‘I don’t recognise my wife’s face any more. The light is going out… where do I find the support we both need?’
‘… very thankful for the book you wrote. There’s so much insight…’
It’s four years this month since that book was published and I still get messages like these from readers who have found it valuable. I think because it tells a story that matches theirs, at least in part.
Four years on, what has changed? There have been huge steps forward in general awareness, in pressure on governments for more recognition and action, and recently some promising results from new drugs. Here in the UK the Archbishops’ Commission has been one of several groups calling for a radical re-imagining of care. The voices of those actually living with dementia have increasingly been heard and recognised.

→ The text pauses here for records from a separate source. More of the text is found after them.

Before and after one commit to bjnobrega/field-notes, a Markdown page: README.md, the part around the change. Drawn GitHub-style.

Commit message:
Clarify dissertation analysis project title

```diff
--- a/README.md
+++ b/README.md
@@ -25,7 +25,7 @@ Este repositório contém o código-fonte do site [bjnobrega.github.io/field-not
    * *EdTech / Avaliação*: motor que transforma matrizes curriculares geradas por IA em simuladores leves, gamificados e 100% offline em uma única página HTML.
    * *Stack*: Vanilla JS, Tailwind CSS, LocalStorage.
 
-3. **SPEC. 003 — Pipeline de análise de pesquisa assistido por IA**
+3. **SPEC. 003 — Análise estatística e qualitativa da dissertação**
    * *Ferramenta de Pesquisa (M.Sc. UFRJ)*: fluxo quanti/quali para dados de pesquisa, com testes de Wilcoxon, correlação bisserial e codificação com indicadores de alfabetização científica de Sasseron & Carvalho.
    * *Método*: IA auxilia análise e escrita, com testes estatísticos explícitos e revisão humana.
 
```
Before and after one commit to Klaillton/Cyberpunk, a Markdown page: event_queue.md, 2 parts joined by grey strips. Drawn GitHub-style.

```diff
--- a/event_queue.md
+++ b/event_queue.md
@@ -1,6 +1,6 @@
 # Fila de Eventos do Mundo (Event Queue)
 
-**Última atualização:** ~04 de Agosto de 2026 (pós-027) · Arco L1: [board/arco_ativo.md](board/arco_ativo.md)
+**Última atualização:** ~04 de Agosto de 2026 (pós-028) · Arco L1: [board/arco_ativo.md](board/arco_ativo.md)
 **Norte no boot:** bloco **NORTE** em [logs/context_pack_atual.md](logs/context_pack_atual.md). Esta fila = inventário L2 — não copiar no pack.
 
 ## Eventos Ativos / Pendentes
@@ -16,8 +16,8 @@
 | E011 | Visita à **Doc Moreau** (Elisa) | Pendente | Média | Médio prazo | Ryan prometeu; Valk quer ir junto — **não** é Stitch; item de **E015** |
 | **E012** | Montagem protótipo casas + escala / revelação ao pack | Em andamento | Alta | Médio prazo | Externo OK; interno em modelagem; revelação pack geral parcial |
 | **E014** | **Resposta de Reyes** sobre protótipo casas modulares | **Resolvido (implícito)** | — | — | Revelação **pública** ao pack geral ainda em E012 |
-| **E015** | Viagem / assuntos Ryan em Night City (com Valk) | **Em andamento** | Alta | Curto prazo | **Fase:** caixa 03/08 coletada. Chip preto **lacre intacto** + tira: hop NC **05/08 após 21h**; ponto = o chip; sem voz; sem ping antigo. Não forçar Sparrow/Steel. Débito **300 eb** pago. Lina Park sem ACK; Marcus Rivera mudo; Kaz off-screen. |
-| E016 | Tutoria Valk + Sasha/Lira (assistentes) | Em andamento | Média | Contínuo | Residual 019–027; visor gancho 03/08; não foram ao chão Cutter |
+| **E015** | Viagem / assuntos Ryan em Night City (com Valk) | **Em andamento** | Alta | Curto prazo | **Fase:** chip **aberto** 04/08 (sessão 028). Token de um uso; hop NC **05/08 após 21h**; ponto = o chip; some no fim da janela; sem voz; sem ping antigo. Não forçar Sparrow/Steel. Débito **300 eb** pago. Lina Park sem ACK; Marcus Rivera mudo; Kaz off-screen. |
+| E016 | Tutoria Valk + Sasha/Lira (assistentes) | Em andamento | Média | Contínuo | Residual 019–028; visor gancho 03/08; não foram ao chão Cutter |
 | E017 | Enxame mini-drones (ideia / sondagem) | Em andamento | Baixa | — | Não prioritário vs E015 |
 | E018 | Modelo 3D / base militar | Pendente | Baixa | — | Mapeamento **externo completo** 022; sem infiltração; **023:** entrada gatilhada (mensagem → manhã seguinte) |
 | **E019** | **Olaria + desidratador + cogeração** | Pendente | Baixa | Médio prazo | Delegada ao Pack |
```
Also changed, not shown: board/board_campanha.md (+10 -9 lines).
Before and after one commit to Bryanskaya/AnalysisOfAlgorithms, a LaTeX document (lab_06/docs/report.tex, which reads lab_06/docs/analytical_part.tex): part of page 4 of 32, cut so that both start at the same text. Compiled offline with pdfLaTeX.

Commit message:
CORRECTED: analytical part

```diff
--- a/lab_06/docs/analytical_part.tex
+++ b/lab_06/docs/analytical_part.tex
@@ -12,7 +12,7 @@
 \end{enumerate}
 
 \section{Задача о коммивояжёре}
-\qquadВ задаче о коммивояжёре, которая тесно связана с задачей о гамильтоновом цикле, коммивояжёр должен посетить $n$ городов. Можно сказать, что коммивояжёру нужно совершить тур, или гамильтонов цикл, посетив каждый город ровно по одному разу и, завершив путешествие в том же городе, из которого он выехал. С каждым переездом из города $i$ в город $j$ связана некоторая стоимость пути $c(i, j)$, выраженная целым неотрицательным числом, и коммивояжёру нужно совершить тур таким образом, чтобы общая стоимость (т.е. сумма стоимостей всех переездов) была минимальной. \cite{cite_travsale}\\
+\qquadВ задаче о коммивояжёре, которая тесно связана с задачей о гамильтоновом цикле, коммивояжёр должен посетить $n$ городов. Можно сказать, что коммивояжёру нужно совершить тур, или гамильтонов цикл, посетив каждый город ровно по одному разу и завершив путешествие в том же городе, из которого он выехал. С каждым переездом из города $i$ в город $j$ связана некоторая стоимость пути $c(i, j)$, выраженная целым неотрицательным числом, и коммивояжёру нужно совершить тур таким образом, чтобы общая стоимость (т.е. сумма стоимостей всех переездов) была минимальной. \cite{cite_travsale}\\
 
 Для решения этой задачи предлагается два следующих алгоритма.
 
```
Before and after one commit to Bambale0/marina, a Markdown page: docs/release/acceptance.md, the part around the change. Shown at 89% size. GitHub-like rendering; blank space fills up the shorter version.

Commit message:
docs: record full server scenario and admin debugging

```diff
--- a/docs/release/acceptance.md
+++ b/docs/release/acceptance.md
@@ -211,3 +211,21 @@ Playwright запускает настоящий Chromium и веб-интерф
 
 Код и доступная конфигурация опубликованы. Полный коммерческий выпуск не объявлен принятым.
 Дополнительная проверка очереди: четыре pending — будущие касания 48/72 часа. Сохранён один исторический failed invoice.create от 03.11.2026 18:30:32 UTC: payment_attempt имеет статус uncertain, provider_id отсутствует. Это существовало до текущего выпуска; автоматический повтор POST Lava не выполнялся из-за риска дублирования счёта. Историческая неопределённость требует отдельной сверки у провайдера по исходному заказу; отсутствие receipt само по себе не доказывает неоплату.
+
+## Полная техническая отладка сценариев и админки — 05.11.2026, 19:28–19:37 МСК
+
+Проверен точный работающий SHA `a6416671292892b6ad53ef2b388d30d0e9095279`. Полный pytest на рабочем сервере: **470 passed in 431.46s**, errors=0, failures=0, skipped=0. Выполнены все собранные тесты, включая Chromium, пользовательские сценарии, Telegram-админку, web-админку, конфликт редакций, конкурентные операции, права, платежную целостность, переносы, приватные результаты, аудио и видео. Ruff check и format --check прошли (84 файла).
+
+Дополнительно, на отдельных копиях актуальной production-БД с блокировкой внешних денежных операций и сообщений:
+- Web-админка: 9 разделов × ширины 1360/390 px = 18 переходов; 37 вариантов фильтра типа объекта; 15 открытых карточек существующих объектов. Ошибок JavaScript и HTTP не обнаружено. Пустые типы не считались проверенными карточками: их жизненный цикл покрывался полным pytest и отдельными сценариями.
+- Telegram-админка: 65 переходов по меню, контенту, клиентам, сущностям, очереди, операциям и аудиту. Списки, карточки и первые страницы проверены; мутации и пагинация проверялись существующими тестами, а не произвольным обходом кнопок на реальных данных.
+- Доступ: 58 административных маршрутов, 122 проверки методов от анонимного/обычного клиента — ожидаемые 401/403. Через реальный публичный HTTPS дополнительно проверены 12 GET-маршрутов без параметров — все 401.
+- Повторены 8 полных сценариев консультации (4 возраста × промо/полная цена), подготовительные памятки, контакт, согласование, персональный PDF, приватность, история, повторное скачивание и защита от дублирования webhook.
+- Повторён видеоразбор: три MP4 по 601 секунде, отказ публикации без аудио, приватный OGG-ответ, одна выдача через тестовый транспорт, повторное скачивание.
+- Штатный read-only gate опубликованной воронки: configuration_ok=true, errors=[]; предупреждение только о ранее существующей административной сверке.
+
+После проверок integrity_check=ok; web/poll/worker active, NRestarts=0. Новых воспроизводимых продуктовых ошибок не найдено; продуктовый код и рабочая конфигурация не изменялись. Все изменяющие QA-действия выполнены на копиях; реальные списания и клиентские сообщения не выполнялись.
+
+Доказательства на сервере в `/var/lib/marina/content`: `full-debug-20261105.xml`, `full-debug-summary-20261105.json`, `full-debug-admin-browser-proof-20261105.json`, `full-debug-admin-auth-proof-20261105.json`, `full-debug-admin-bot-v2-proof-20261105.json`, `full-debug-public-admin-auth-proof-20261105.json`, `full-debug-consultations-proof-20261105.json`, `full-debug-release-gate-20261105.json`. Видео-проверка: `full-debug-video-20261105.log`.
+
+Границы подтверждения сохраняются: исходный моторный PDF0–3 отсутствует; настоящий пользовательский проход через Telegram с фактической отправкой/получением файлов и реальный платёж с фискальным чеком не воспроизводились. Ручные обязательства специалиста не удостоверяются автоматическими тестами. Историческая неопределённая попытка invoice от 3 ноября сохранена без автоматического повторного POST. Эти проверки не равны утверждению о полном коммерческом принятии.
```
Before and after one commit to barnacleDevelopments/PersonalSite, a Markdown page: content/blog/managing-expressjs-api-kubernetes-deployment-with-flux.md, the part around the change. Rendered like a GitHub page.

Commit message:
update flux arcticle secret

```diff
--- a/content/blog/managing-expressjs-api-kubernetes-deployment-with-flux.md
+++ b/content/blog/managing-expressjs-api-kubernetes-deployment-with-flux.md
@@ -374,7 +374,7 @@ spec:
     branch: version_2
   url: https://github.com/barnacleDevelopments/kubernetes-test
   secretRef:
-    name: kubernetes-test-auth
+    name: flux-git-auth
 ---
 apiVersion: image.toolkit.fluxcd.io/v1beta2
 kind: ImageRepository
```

But there has still been no real change in provision for social care.
The role of caregivers (‘informal carers’, ‘care partners’, ‘family caregivers’) has always seemed crucial to me (having been one myself). So it has been good to help run workshops for churches on how we can better recognise and support those affected by dementia, especially the caregivers. The workshops led to a monthly support group, both for those directly affected by dementia and for people in churches who are already seeking to support them.
Last year we turned some of that material into a short series of videos and discussion material: ‘Caring for Caregivers and building Support Teams’.
Good to see progress. But there’s still a long way to go.